What this task involves
Whenever a line in the entries includes the word "participant", copy that line out.

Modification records
------------------------------------

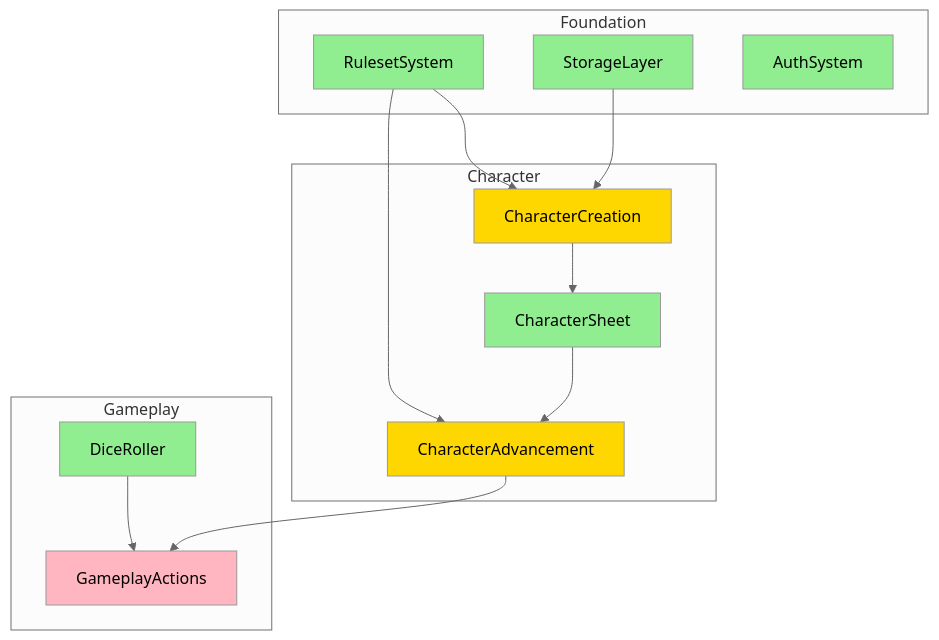
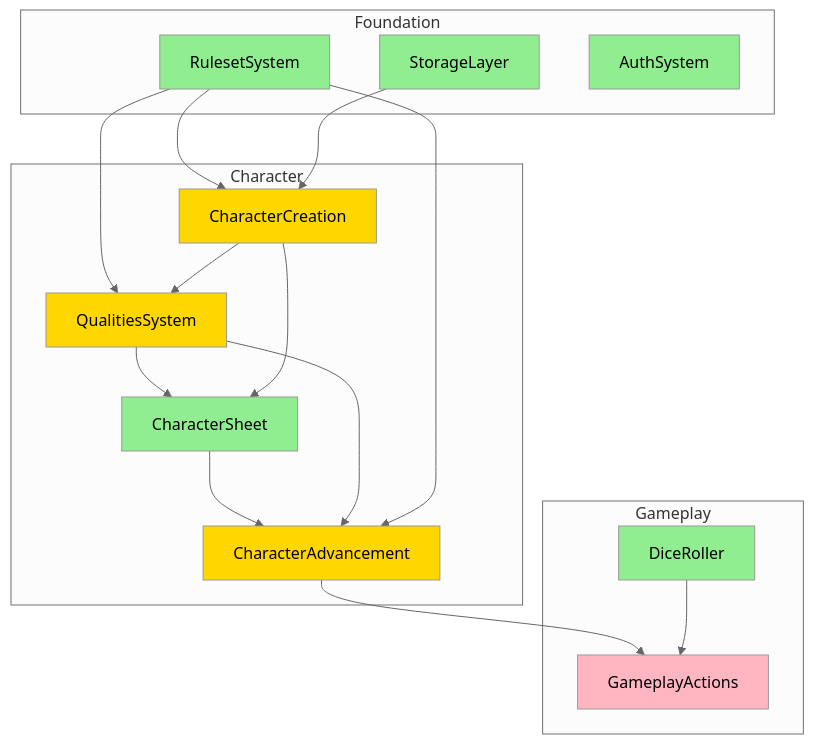
Before and after one commit to Jasrags/ShadowMaster: the fourth of 8 diagrams in docs/specifications/README.md, drawn with Mermaid (neutral theme). The commit also changed other lines of this file and 2 other files, not shown here.

````diff
--- a/docs/specifications/README.md
+++ b/docs/specifications/README.md
@@ -194,36 +197,42 @@
 ```mermaid
 flowchart TD
     subgraph Foundation
         RS[RulesetSystem]
         ST[StorageLayer]
         AU[AuthSystem]
     end
 
     subgraph Character
         CC[CharacterCreation]
+        QS[QualitiesSystem]
         CS[CharacterSheet]
         CA[CharacterAdvancement]
     end
 
     subgraph Gameplay
         GA[GameplayActions]
         DR[DiceRoller]
     end
 
     RS --> CC
     ST --> CC
+    RS --> QS
+    CC --> QS
+    QS --> CS
     CC --> CS
     CS --> CA
+    QS --> CA
     CA --> GA
     DR --> GA
     RS --> CA
 
     style RS fill:#90EE90
     style ST fill:#90EE90
     style AU fill:#90EE90
     style CC fill:#FFD700
+    style QS fill:#FFD700
     style CS fill:#90EE90
     style CA fill:#FFD700
     style GA fill:#FFB6C1
     style DR fill:#90EE90
 ```
````
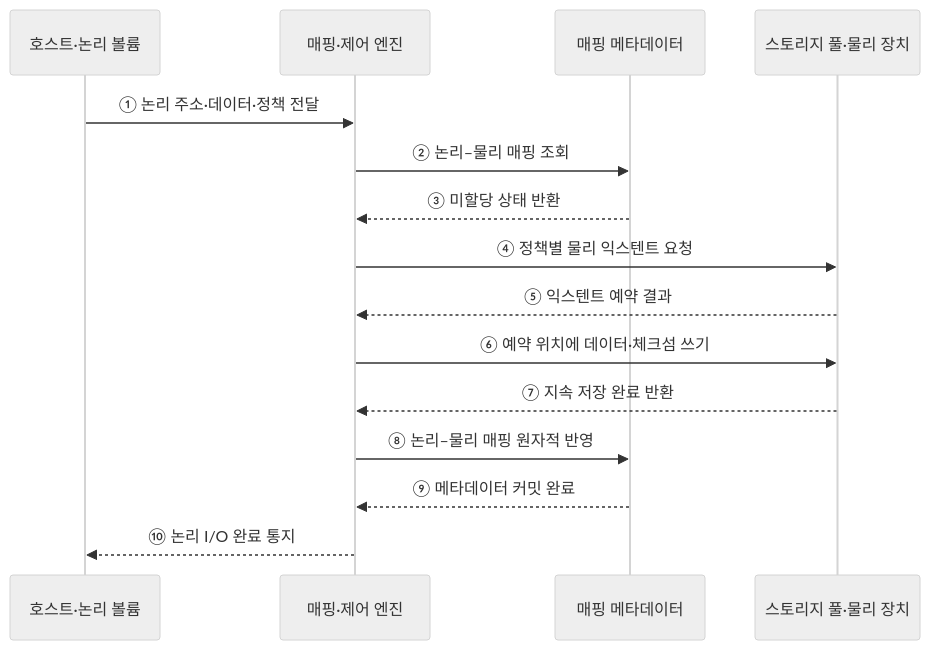
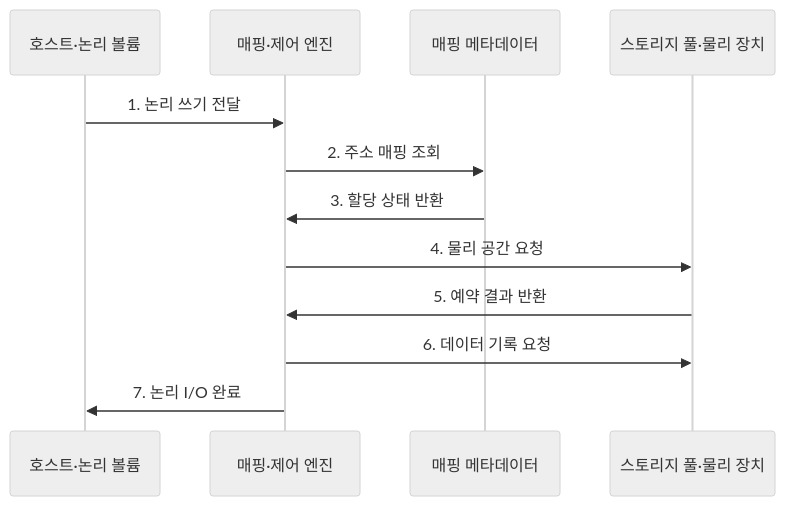
One commit to agnusdei1207/knowledge-base changed the second of 2 diagrams in src/content/docs/notes/02-hardware/081_storage_virtualization.md. Above: the diagram before and after it, drawn with Mermaid (neutral theme). The commit also changed other lines of this file and 20 other files, not shown here.

````diff
--- a/src/content/docs/notes/02-hardware/081_storage_virtualization.md
+++ b/src/content/docs/notes/02-hardware/081_storage_virtualization.md
@@ -80,18 +87,15 @@
 ```mermaid
 sequenceDiagram
     participant H as 호스트·논리 볼륨
     participant M as 매핑·제어 엔진
     participant T as 매핑 메타데이터
     participant P as 스토리지 풀·물리 장치
 
-    H->>M: ① 논리 주소·데이터·정책 전달
-    M->>T: ② 논리–물리 매핑 조회
-    T-->>M: ③ 미할당 상태 반환
-    M->>P: ④ 정책별 물리 익스텐트 요청
-    P-->>M: ⑤ 익스텐트 예약 결과
-    M->>P: ⑥ 예약 위치에 데이터·체크섬 쓰기
-    P-->>M: ⑦ 지속 저장 완료 반환
-    M->>T: ⑧ 논리–물리 매핑 원자적 반영
-    T-->>M: ⑨ 메타데이터 커밋 완료
-    M-->>H: ⑩ 논리 I/O 완료 통지
+    H->>M: 1. 논리 쓰기 전달
+    M->>T: 2. 주소 매핑 조회
+    T->>M: 3. 할당 상태 반환
+    M->>P: 4. 물리 공간 요청
+    P->>M: 5. 예약 결과 반환
+    M->>P: 6. 데이터 기록 요청
+    M->>H: 7. 논리 I/O 완료
 ```
````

------------------------------------

Task output
     participant H as 호스트·논리 볼륨
     participant M as 매핑·제어 엔진
     participant T as 매핑 메타데이터
     participant P as 스토리지 풀·물리 장치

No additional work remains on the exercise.